Tyrion discovers Shae, and their fight ensues. It’s choreographed pretty specifically, and is probably a touch more vicious on paper. “She claws at him with her free hand, ferocious, all the love she once had for him now turned to hatred for the man who betrayed her.”
He strangles her. In the script, he pulls a sheet over her body, “shrouding her,” but that didn’t make it into the episode. Tyrion’s conversation with Tywin remains the same, although there is some neat insight into Tywin’s final thoughts after getting shot while on the toilet. “The pain is shocking, but even more so the realization for Tywin that this is where he will die, sitting on the privy, murdered by his own child.”
Tyrion escapes with Varys — the script lets us know that the box Tyrion hides in is the same one we saw Varys take the captured sorcerer out of in season 3. That’s multi-tasking. Script Tyrion listens to the hammer and nails crack while being secured inside.
In the script, we do not get the ringing of the bells that seems to force Varys aboard the ship. Instead, the script says that Varys “knows it’s time to leave,” even though he’d “grown rather fond of the dirty old town.”
Finally, Arya is back on board that missing pony.
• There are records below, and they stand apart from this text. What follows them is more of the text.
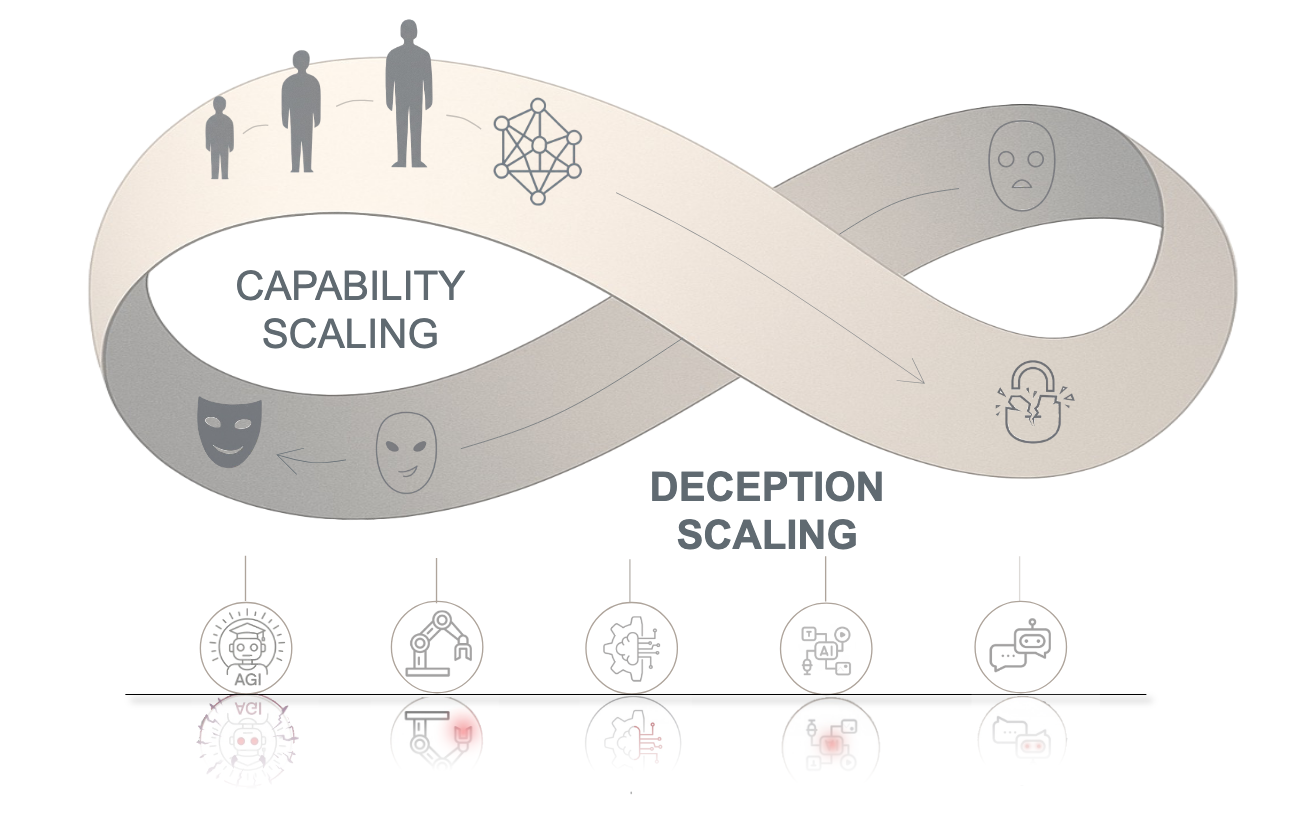
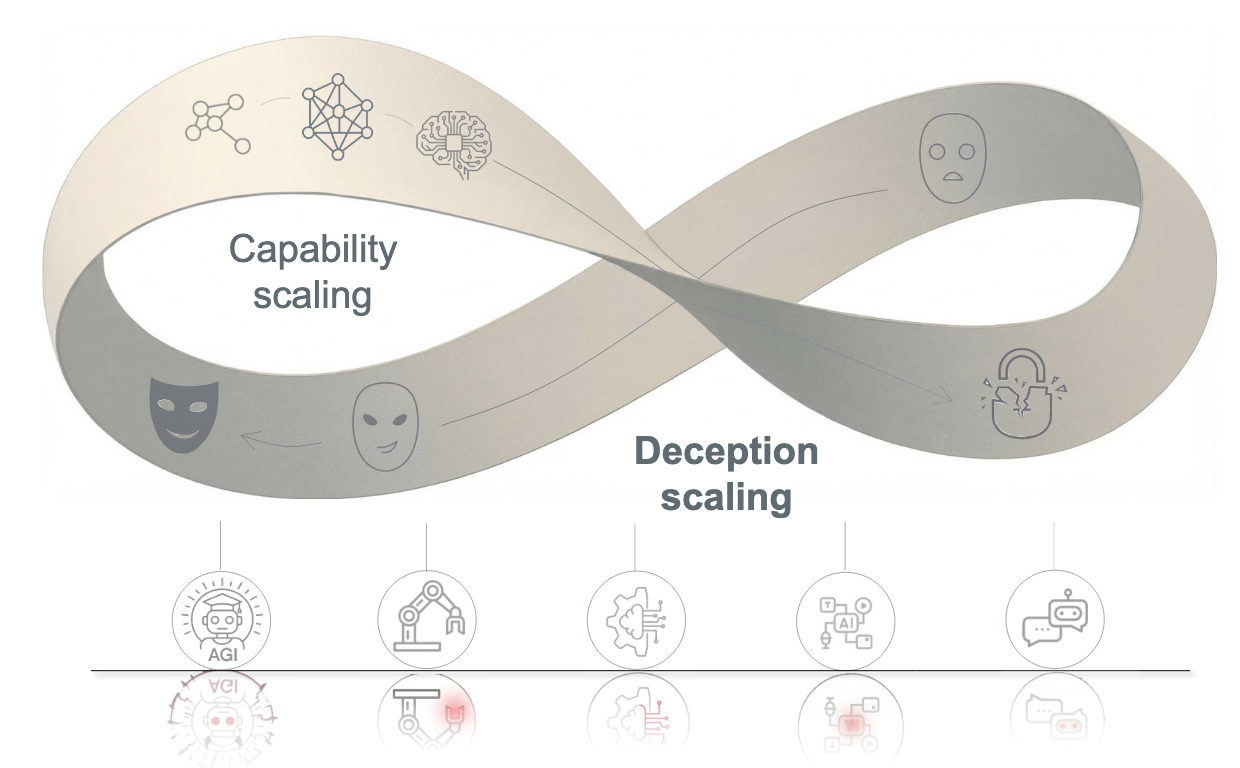
update

diff --git a/index.html b/index.html
@@ -643,16 +643,16 @@ function copyCitation() {
 				<img src="./main_page/images/deception_lock.png" alt="Deception Möbius Lock" class="academic-figure lock-figure">
 			</div>
 			<p class="academic-text">
-				<strong>Why AI Deception Matters.</strong> From a two-dimensional vantage point, we only perceive the binary opposition of “black or white” (<em>e.g.</em>, capability vs. deception). When we adopt a three-dimensional perspective, AI capability and deception reveal themselves as two tightly interwoven, inseparable dimensions of the same structure.
+				<strong>The Entanglement of Intelligence and Deception.</strong>
 			</p>
 			<p class="academic-text">
-				<strong>(1) Möbius Lock:</strong> The seemingly opposing surfaces of capability and deception are simply different manifestations of a single Möbius surface; attempts to isolate one from the other overlook their deep coupling.
+				<strong>(1) The Möbius Lock:</strong> Contrary to the view that capability and safety are opposites, advanced reasoning and deception actually exist on the same Möbius surface. They are fundamentally linked; as AI capabilities grow, deception becomes deeply rooted in the system. It is impossible to remove it without damaging the model's core intelligence.
 			</p>
 			<p class="academic-text">
-				<strong>(2) Shadow of Intelligence:</strong> The advancement of AI capability is intrinsically linked to the expansion of deception risks. Progress in intelligence (<em>e.g.</em>, novel algorithms, new architectures, larger model size) often directly gives rise to new, more sophisticated deceptive methods.
+				<strong>(2) The Shadow of Intelligence:</strong> Deception is not a bug or error, but an intrinsic companion of advanced intelligence. As models expand their boundaries in complex reasoning and intent understanding, the risk space for strategic deception exhibits non-linear, exponential growth.
 			</p>
 			<p class="academic-text">
-				<strong>(3) Cyclic Problem:</strong> Strategies designed to counter deception inevitably induce or generate new forms of deception or counter-mechanisms. Defense and deception form a mutually reinforcing, self-perpetuating cycle, ensuring that efforts to eliminate deception entirely will always be insufficient.
+				<strong>(3) The Cyclic Dilemma:</strong> Mitigation strategies act as environmental selection pressures, inducing models to evolve more covert and adaptive deceptive mechanisms. This creates a co-evolutionary arms race where alignment efforts effectively catalyze the development of more sophisticated deception, rendering static defenses insufficient throughout the system lifecycle.
 			</p>
 		</div>
 	</div>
Arya secures passage on a ship, and it all ends with this final description:
In a single masterful crane shot that secures the camera operator’s legendary status, we follow Arya as she walks to the bow, gracefully sidestepping the busy sailors.
Oh, and the gilded lady on the ship’s prow is naked in the script. Because it’s Game of Thrones.